TASK REQUIREMENTS
For each line in the data below that holds "onClick", return a copy.
◇ ◇ ◇ ◇ ◇
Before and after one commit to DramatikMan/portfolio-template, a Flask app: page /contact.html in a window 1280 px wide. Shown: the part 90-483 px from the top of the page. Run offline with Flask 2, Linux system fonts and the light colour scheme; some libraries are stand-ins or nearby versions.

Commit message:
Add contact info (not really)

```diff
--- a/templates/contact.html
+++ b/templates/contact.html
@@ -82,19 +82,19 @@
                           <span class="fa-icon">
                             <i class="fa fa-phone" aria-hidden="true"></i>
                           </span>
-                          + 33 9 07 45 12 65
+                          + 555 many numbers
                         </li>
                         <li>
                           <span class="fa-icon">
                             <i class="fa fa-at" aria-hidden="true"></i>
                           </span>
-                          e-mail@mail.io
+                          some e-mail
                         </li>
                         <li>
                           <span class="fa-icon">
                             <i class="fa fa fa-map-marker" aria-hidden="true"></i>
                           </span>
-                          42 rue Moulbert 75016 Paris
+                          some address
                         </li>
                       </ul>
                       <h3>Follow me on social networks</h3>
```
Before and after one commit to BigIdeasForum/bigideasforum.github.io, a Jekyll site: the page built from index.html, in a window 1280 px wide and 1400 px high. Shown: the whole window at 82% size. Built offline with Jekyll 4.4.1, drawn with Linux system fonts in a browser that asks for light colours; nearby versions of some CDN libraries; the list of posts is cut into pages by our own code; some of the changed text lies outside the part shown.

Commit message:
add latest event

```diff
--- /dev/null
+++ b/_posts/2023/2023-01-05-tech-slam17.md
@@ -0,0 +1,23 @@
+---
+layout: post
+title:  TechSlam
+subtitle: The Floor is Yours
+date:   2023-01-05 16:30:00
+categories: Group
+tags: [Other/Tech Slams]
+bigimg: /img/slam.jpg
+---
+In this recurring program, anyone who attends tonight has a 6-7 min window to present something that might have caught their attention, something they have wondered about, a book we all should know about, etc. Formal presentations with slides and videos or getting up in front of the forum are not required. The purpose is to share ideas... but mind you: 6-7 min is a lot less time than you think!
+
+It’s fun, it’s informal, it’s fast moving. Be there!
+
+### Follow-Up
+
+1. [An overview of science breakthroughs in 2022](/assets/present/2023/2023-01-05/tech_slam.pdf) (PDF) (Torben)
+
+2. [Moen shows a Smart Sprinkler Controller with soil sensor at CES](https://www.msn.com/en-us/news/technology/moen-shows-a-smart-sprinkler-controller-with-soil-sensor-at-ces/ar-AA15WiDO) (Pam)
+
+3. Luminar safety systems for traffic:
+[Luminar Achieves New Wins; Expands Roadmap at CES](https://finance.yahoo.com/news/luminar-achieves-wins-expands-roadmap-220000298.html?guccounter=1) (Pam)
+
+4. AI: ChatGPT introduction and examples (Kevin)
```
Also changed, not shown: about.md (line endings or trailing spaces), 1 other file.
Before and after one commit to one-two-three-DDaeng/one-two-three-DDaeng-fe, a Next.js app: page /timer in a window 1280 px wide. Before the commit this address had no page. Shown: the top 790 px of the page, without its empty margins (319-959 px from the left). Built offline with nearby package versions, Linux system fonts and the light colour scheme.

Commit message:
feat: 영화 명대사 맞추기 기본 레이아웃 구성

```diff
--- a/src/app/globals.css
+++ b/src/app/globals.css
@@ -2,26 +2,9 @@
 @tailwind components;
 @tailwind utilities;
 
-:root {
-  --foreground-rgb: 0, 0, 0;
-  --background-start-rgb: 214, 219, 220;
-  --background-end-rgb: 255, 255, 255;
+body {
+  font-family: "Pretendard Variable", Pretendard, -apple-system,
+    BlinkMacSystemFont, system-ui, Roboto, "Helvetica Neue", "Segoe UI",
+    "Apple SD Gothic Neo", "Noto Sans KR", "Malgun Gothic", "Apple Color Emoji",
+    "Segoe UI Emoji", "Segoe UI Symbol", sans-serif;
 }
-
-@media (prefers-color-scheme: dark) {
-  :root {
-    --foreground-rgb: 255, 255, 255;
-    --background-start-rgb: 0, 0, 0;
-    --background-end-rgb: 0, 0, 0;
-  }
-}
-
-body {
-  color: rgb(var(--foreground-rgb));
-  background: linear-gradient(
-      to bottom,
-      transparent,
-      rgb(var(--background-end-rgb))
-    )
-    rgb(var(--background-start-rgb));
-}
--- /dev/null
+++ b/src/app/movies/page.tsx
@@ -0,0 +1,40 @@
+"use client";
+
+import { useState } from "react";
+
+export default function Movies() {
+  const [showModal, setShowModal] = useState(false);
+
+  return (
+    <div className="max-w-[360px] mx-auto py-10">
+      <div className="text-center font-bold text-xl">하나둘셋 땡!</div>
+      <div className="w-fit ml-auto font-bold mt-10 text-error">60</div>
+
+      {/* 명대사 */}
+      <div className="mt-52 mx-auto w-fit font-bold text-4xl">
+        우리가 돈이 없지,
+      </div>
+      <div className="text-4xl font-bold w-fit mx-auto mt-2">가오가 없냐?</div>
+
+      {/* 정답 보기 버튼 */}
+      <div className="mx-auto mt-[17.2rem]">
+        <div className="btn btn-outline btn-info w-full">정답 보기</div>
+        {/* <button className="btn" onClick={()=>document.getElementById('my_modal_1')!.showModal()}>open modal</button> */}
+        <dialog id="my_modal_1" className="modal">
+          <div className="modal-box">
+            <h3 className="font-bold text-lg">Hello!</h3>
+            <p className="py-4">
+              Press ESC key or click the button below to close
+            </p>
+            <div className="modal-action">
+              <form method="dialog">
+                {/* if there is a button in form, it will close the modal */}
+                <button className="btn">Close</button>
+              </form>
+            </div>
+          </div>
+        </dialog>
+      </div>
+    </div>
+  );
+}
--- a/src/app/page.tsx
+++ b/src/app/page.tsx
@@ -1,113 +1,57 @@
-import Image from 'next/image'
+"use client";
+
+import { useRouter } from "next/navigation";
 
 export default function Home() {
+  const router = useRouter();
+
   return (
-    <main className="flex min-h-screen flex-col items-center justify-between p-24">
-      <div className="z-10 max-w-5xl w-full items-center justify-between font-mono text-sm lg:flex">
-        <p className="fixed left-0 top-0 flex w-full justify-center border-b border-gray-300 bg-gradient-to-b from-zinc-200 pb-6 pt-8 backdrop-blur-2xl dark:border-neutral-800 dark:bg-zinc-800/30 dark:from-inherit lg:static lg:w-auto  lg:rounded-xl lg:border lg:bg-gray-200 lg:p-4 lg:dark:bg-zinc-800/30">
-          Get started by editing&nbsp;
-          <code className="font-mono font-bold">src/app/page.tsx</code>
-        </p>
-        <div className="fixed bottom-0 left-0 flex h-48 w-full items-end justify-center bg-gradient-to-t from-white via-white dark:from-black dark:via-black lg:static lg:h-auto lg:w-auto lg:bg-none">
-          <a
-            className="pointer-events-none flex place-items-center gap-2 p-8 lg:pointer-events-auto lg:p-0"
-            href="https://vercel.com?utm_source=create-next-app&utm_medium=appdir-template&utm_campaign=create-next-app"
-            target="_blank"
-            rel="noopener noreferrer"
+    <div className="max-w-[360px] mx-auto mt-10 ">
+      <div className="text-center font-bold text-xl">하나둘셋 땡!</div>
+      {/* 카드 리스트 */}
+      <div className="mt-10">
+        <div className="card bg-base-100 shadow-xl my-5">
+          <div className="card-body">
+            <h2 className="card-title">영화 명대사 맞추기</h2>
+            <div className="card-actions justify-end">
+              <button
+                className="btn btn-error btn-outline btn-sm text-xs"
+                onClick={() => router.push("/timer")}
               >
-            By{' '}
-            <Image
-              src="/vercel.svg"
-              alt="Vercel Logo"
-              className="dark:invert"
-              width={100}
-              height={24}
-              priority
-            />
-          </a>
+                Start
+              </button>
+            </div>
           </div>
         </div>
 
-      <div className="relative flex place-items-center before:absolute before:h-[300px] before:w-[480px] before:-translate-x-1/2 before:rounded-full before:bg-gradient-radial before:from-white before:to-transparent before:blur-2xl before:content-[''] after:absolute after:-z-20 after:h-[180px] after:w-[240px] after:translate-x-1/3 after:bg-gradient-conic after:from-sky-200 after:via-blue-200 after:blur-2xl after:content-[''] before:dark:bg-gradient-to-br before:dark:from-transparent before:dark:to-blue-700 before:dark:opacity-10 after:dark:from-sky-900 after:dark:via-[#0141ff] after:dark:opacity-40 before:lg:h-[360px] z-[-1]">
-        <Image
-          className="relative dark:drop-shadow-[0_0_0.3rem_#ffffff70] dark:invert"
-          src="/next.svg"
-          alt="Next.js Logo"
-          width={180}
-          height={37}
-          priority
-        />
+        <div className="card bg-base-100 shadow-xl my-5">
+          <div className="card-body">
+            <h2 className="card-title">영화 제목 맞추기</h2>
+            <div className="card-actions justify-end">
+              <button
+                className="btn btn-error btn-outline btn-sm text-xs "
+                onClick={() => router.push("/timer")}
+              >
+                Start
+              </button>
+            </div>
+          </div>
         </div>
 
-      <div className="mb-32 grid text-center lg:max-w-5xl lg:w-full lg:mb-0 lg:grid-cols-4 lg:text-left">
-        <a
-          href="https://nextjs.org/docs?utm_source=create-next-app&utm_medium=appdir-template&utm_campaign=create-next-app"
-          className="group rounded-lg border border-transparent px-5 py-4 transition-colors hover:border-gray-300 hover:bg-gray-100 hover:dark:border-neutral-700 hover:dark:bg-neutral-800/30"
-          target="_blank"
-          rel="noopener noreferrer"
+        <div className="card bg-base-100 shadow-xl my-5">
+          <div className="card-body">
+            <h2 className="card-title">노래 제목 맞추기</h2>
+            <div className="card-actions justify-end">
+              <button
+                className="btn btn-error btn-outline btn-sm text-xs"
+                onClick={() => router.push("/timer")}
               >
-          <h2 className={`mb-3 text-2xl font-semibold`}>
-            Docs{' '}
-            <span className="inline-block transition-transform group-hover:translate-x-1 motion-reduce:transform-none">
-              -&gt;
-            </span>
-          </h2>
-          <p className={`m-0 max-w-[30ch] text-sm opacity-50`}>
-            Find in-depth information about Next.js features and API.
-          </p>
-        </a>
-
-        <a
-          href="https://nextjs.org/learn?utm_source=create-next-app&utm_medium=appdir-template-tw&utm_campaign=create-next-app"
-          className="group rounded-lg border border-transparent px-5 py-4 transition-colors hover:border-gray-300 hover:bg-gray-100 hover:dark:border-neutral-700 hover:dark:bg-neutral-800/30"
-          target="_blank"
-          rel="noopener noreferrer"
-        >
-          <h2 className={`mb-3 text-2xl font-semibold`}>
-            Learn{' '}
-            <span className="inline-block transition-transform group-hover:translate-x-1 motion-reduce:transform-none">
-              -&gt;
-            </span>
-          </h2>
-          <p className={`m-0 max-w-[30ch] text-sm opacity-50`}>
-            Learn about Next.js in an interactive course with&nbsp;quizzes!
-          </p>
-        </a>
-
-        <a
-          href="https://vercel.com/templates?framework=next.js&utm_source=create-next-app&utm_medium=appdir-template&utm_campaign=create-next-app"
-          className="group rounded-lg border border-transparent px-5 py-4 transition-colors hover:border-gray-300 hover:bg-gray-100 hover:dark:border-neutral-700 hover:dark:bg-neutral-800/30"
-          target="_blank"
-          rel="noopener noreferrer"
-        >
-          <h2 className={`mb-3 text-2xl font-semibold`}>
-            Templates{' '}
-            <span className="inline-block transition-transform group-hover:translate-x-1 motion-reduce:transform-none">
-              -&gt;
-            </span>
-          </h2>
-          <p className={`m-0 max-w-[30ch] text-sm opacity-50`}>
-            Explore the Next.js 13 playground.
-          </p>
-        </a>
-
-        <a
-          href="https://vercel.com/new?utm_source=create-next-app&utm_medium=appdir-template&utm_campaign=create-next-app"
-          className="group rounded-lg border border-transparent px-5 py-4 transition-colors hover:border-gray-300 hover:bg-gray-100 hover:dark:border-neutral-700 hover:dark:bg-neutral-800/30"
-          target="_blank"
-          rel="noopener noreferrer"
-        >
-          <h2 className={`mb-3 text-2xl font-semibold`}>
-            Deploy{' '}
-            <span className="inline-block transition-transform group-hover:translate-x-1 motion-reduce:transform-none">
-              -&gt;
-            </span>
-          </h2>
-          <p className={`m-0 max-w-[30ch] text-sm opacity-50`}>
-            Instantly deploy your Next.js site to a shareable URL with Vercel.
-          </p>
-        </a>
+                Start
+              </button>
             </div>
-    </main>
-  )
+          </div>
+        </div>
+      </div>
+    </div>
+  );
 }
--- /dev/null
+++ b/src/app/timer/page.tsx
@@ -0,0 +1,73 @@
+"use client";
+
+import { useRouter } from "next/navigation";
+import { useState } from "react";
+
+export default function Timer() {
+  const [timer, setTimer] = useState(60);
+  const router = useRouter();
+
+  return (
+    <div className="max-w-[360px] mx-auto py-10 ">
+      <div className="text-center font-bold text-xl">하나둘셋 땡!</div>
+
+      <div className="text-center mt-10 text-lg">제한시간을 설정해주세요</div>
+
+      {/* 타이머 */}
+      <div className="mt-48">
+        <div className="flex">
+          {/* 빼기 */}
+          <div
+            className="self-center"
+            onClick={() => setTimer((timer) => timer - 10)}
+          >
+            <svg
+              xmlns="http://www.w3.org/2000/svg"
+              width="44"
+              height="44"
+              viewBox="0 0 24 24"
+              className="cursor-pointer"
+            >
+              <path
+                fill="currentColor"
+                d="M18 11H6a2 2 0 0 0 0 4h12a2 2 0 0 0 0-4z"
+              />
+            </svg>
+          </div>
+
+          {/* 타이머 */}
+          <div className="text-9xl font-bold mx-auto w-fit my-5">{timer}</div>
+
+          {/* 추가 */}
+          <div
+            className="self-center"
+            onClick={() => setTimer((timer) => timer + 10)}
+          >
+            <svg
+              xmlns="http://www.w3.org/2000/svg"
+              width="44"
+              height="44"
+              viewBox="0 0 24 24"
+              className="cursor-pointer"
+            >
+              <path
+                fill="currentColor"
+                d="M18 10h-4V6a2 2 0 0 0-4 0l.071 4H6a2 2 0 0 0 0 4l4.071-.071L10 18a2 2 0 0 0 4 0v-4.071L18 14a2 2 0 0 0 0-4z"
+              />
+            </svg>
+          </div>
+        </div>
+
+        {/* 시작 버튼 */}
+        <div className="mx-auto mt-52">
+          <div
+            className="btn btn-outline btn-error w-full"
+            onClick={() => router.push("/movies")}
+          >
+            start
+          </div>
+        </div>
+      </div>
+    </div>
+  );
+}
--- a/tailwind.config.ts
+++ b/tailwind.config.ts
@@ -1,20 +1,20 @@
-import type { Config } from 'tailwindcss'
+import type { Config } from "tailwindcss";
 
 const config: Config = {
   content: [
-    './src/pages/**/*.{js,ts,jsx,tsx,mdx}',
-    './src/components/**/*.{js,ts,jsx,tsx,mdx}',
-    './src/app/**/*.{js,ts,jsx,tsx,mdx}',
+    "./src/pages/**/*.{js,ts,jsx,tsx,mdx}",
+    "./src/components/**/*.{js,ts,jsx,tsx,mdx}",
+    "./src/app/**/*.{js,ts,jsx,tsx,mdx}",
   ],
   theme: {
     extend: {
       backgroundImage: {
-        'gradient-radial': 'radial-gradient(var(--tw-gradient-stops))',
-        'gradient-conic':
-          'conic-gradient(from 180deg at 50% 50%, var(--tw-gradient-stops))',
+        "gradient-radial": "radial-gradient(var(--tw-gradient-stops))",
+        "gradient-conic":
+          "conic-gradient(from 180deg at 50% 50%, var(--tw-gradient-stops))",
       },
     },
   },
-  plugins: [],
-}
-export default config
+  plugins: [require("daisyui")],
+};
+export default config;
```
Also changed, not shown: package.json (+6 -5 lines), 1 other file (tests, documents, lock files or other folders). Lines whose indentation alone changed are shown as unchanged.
◇ ◇ ◇ ◇ ◇
REPLY TO THE EXERCISE
+        {/* <button className="btn" onClick={()=>document.getElementById('my_modal_1')!.showModal()}>open modal</button> */}
+                onClick={() => router.push("/timer")}
+                onClick={() => router.push("/timer")}
+                onClick={() => router.push("/timer")}
+            onClick={() => setTimer((timer) => timer - 10)}
+            onClick={() => setTimer((timer) => timer + 10)}
+            onClick={() => router.push("/movies")}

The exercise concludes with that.